• **What you have to do**
Search the records below for the string "errors" and report only the number of lines that contain it.

Data excerpts:
☆ ☆ ☆

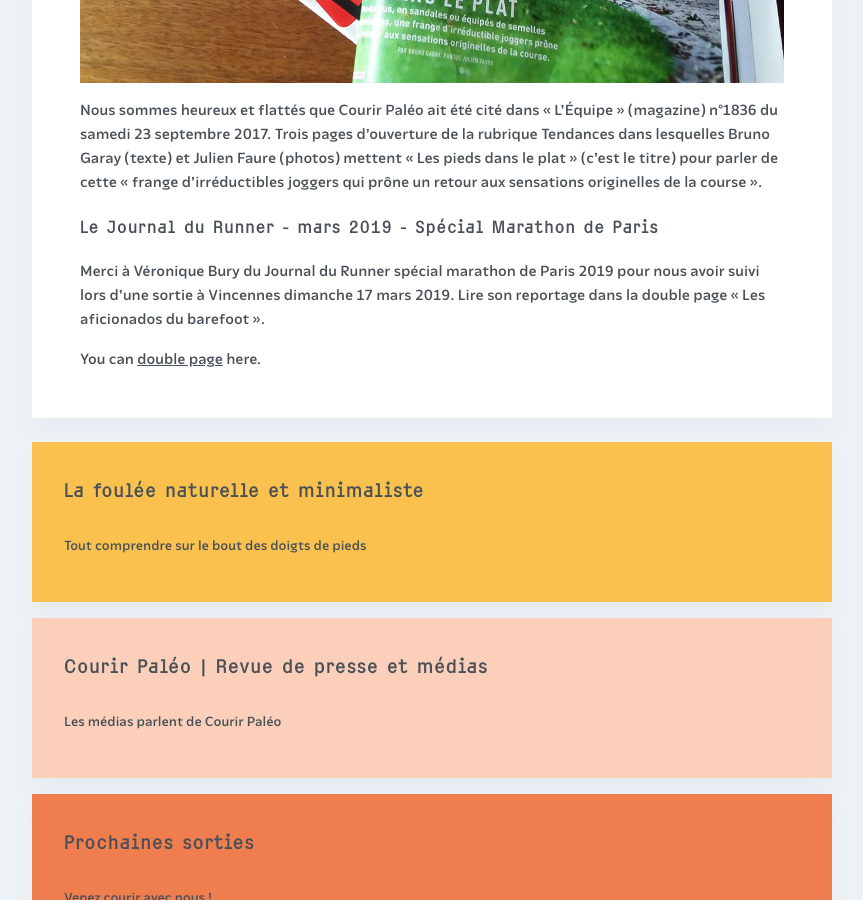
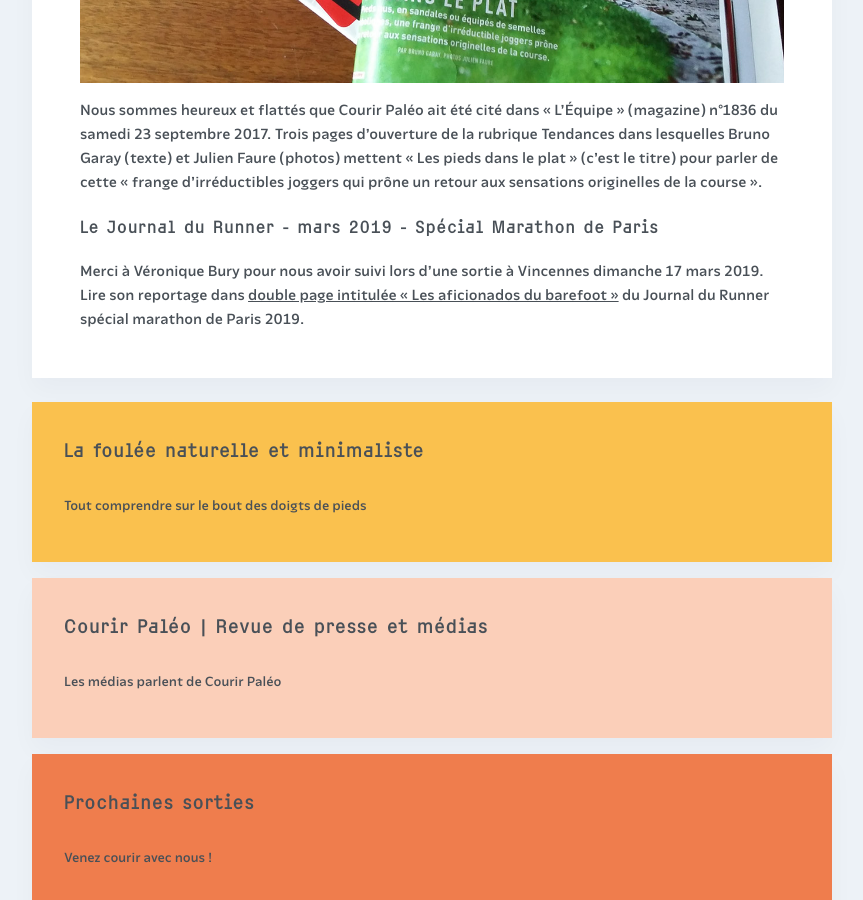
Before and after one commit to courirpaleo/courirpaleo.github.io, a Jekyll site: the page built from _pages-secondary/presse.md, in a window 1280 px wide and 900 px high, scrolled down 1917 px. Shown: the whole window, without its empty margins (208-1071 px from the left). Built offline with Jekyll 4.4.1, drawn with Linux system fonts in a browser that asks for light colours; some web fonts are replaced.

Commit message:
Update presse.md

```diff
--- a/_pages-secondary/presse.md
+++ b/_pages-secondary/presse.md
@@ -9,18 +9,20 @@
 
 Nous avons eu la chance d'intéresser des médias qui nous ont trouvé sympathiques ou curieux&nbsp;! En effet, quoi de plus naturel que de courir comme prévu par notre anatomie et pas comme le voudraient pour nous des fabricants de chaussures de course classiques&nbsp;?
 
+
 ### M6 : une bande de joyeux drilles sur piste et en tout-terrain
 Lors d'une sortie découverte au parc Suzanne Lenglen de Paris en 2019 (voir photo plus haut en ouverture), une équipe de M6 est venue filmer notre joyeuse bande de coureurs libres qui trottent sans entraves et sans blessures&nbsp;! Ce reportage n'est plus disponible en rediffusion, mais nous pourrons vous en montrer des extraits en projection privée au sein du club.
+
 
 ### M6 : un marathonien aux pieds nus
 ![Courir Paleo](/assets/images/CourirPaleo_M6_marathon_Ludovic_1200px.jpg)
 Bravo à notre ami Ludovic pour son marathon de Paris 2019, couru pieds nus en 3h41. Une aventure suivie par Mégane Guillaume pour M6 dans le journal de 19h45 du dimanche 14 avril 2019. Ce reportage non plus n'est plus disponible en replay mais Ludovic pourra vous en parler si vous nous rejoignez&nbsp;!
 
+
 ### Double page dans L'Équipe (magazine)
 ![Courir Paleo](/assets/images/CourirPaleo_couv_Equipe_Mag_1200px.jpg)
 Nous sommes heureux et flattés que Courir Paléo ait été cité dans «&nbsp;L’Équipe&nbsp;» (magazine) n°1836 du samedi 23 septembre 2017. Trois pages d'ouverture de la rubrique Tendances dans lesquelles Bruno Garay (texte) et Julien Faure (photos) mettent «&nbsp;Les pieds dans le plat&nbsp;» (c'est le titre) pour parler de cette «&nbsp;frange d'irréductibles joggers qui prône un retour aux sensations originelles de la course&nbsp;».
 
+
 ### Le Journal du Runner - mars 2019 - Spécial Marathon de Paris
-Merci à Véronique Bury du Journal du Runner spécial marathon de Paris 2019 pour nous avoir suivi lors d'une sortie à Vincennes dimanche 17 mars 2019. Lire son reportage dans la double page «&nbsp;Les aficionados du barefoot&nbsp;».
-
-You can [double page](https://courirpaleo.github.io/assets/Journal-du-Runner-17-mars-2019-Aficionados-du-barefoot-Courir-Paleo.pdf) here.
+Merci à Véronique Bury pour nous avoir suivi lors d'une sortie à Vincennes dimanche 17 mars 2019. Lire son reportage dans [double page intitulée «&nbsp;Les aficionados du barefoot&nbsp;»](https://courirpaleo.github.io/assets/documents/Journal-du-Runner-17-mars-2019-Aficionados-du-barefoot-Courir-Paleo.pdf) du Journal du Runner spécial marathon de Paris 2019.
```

☆ ☆ ☆

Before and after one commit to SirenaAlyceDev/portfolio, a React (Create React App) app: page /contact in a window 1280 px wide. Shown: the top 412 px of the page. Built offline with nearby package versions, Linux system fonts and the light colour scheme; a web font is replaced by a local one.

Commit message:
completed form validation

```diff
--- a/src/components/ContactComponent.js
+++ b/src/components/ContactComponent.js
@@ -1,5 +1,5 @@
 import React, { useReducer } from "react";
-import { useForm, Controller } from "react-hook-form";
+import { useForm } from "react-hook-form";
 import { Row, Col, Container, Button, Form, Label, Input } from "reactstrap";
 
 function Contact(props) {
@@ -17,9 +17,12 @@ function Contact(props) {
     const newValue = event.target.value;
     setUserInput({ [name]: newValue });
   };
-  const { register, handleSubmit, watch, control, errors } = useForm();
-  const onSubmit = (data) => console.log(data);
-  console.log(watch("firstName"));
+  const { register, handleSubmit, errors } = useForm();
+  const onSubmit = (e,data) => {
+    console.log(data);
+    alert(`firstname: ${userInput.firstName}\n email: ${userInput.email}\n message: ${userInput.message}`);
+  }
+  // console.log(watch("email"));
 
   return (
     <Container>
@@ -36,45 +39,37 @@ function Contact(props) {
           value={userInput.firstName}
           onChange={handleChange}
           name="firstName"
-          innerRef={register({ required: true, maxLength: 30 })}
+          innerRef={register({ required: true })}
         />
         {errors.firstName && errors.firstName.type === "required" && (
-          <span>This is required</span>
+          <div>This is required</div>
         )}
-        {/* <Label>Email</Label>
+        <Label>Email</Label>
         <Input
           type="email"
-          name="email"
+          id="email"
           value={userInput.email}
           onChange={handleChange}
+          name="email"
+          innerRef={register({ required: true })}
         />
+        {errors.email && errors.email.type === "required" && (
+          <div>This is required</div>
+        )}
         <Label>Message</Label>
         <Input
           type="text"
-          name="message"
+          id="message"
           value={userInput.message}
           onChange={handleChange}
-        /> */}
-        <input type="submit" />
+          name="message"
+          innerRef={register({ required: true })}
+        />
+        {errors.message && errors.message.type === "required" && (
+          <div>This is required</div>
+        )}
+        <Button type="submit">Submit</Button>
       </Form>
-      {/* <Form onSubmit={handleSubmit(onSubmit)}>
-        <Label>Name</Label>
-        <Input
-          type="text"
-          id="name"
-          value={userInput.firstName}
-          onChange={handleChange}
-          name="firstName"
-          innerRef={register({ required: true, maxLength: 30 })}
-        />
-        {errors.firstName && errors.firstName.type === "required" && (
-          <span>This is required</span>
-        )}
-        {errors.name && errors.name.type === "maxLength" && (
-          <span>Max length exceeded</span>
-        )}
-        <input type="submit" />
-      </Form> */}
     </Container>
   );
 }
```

☆ ☆ ☆

• **Answer section**
7